San Antonio, Texas rockers The Bubble Puppy rocketed to #14 on the charts with the psychedelic hard rocking “Hot Smoke & Sasafrass”:

The band pioneered the dual lead guitar sound, with Rod Prince and Todd Potter riffing their way to an appearance on Dick Clark’s AMERICAN BANDSTAND. Soon groups like The Allman Brothers and Thin Lizzy took the concept to new rocking heights, but The Bubble Puppy (also featuring Roy Cox on bass and “Fuzzy” Fore on drums) were there first. The song, which has been covered by MGMT and The Mooche, remains an early example of the heavy metal genre.

Though The Bubble Puppy released only one album (“A Gathering of Promises”) before disbanding in 1970, it’s members all continued working in the music industry. Prince and Fore are currently gigging in the Texas area in a reformed version of The Bubble Puppy with new members Mark Miller (guitar), Gregg Stegall (guitar), and Jimi Umstattd (bass), bringing a triple lead sonic assault to a festival near you… if you live in Texas, that is! All hail The Bubble Puppy!

One Hit Wonders #18: “Lies” by The Knickerbockers (Challenge Records 1965)

“Hey, did you hear the new Beatles song?”, screamed virtually every teenybopper in 1965, only it wasn’t The Beatles , but New Jersey’s own The Knickerbockers singing the Top Twenty smash “Lies”:

The Knickerbockers consisted of brothers Beau (vocals, guitars) and John Charles (vocals, bass), Jimmy Walker (vocals, drums), and ex-Royal Teen Bobby Randell (vocals, sax), who scored a hit in 1958 with “Short Shorts” (also featuring future Four Season Bob Gaudio and future Blues Project/Blood, Sweat, & Tears/solo artist Al Kooper):

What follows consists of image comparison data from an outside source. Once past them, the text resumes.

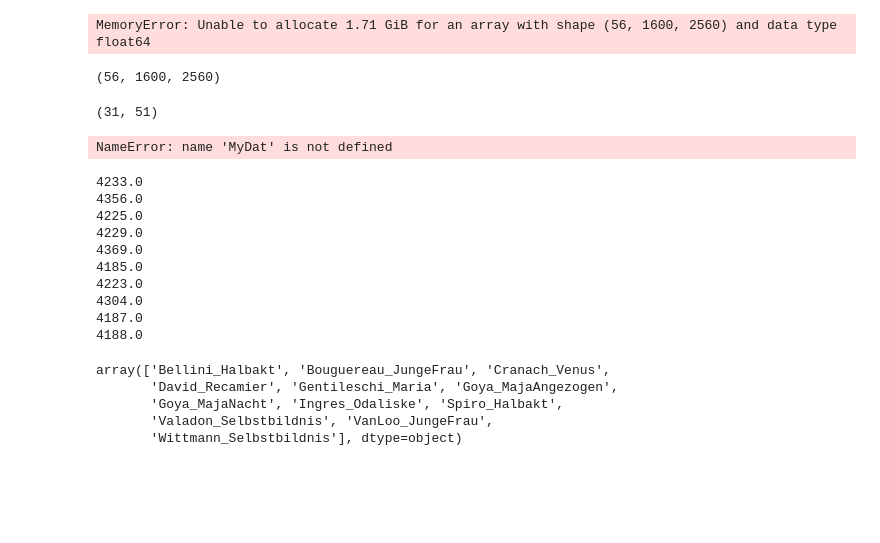
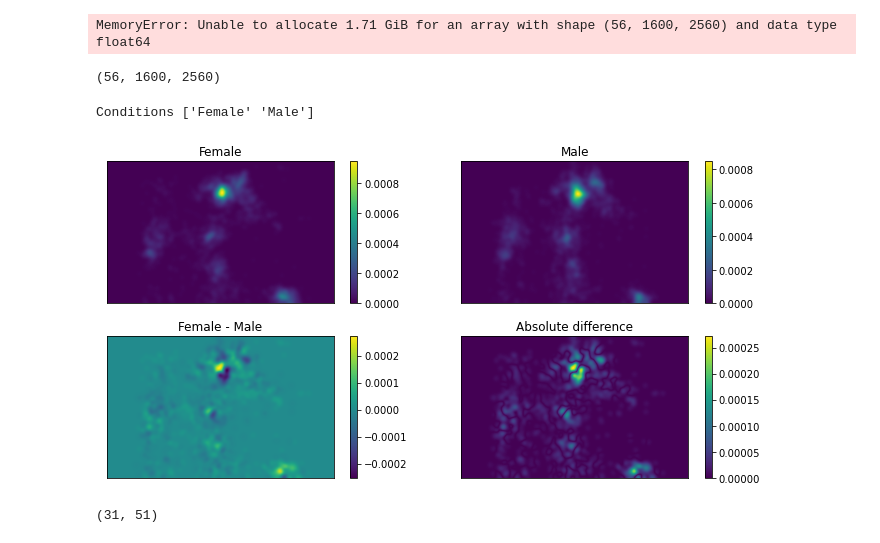
Before and after one commit to jozsarato/PyEyeSim, a Jupyter notebook: Notebooks/TestNotebook.ipynb, the cells around one changed output. Saved outputs shown, nothing was run; the diff lists cells and outputs as text; code cells hidden in the pictures; blank space fills up the shorter version.

Commit message:
Heatmap comparison added
run for single stimulus at a time.
raw comparison and absolute comparison

```diff
--- a/Notebooks/TestNotebook.ipynb
+++ b/Notebooks/TestNotebook.ipynb
@@ -133,41 +133,20 @@ Calculating entropy
 2 Cranach_Venus 5.24 maximum entropy 6.27
 3 David_Recamier 5.62 maximum entropy 6.93
 MemoryError: Unable to allocate 1.71 GiB for an array with shape (56, 1600, 2560) and data type float64
-# %%
-MyDat.NS,MyDat.y_size,MyDat.x_size
-# %% [output]
-(56, 1600, 2560)
+# %%
+MyDat.NS,MyDat.y_size,MyDat.x_size
+# %% [output]
+(56, 1600, 2560)
 # %%
 MyDat.NFix.to_pandas().to_csv('C:\\Users\\aratoj87\\Documents\\ArtHistory\\NumFix.csv')
 # %%
 FixCountInd=MyDat.FixCountCalc('Bellini_Halbakt')
+# %%
+MyDat.CompareGroupsHeatMap(Stim='Bellini_Halbakt',betwcond='PartGend')
+# %% [output]
+Conditions ['Female' 'Male']
+[figure, added]
 # %%
 np.shape(MyDat.BinnedCount(np.sum(MyDat.FixCountInd,0),'Bellini_Halbakt'))
 # %% [output]
 (31, 51)
-# %%
-MyDat.BinnedCount(np.sum(MyDat.FixCountInd,0),'Bellini_Halbakt')
-# %% [output]
-NameError: name 'MyDat' is not defined
-# %%
-for i in range(10):
-    print(np.sum(MyDat.fixcounts[i]))
-# %% [output]
-4233.0
-4356.0
-4225.0
-4229.0
-4369.0
-4185.0
-4223.0
-4304.0
-4187.0
-4188.0
-# %%
-MyDat.stimuli
-# %% [output]
-array(['Bellini_Halbakt', 'Bouguereau_JungeFrau', 'Cranach_Venus',
-       'David_Recamier', 'Gentileschi_Maria', 'Goya_MajaAngezogen',
-       'Goya_MajaNacht', 'Ingres_Odaliske', 'Spiro_Halbakt',
-       'Valadon_Selbstbildnis', 'VanLoo_JungeFrau',
-       'Wittmann_Selbstbildnis'], dtype=object)
```
Also changed, not shown: parts of 18 cells of this notebook, 1 other file.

The tight-knit harmonies and John Lennon-sounding lead vocals had many people fooled into thinking The Beatles had recorded “Lies” under an alias, but the world soon found out it was just a bunch of Jersey kids doing an incredible facsimile. The Knickerbockers became featured regulars on Dick Clark’s five-days-a-week ABC-TV teen dance show WHERE THE ACTION IS (1965-67), along with Paul Revere & The Raiders, Keith Allison, and Linda Scott, but their small record label failed to produce another hit. By the late Sixties, The Beatles had moved on to a more mature sound, and The Knickerbockers faded into obscurity, save for that one brief, shining moment when everybody listening to their AM radios thought four kids from New Jersey were THE Fab Four.

Enjoy other “One Hit Wonders”:

The Night Chicago Died (Paper Lace)  – One Tin Soldier – Theme from BILLY JACK (Coven) – Long, Lonesome Highway (Michael Parks) – Na Na Hey Hey Kiss Him Goodbye (Steam) – DOA (Bloodrock) – Are You a Boy or Are You a Girl? (The Barbarians) – Why Can’t We Live Together (Timmy Thomas) – They’re Coming to Take Me Away (Napoleon XIV) – In the Year 2525 (Zager & Evans) – Summertime Blues (Blue Cheer) – Little Girl (Syndicate of Sound) – I Had Too Much To Dream (The Electric Prunes) – The Ballad of The Green Berets (SSgt. Barry Sadler) – Smell of Incense (Southwest FOB) – In The Summertime (Mungo Jerry) – The Safety Dance (Men Without Hats)

 

One Hit Wonders #17: “The Safety Dance” by Men Without Hats (Backstreet Records 1982)

When this song came on my car radio last week, I immediately knew I had to do a “One Hit Wonders” post on it, so without any further ado, here’s Canadian New Wave pop rockers Men Without Hats doing their #3 smash dance hit “The Safety Dance”:

The band was led by singer/songwriter Ivan Doroschuck, who claimed he penned the bouncy tune in response to nightclubs banning pogo dancing, then a hot thing. At the time of recording the song and others for the album “Rhythm of Youth”, the group consisted of Ivan’s brothers Colin (guitars) and Stefan (bass), Allen McCarthy (keyboards/electronics), and Martin Cartier (percussion). The silly, Renaissance Fair-looking video got in heavy rotation on MTV (remember when they actually played music all day?), which aided it’s rise to the top of the pop charts.

Men Without Hats have gone through multiple personell changes over the years, with Ivan Doroschuck the one constant. But never again would they hit the lofty heights of their one hit wonder, that peppy, synth-heavy little dance number from The Golden Age of New Wave. I still crank it up whenever it comes on the radio… and I bet you do, too!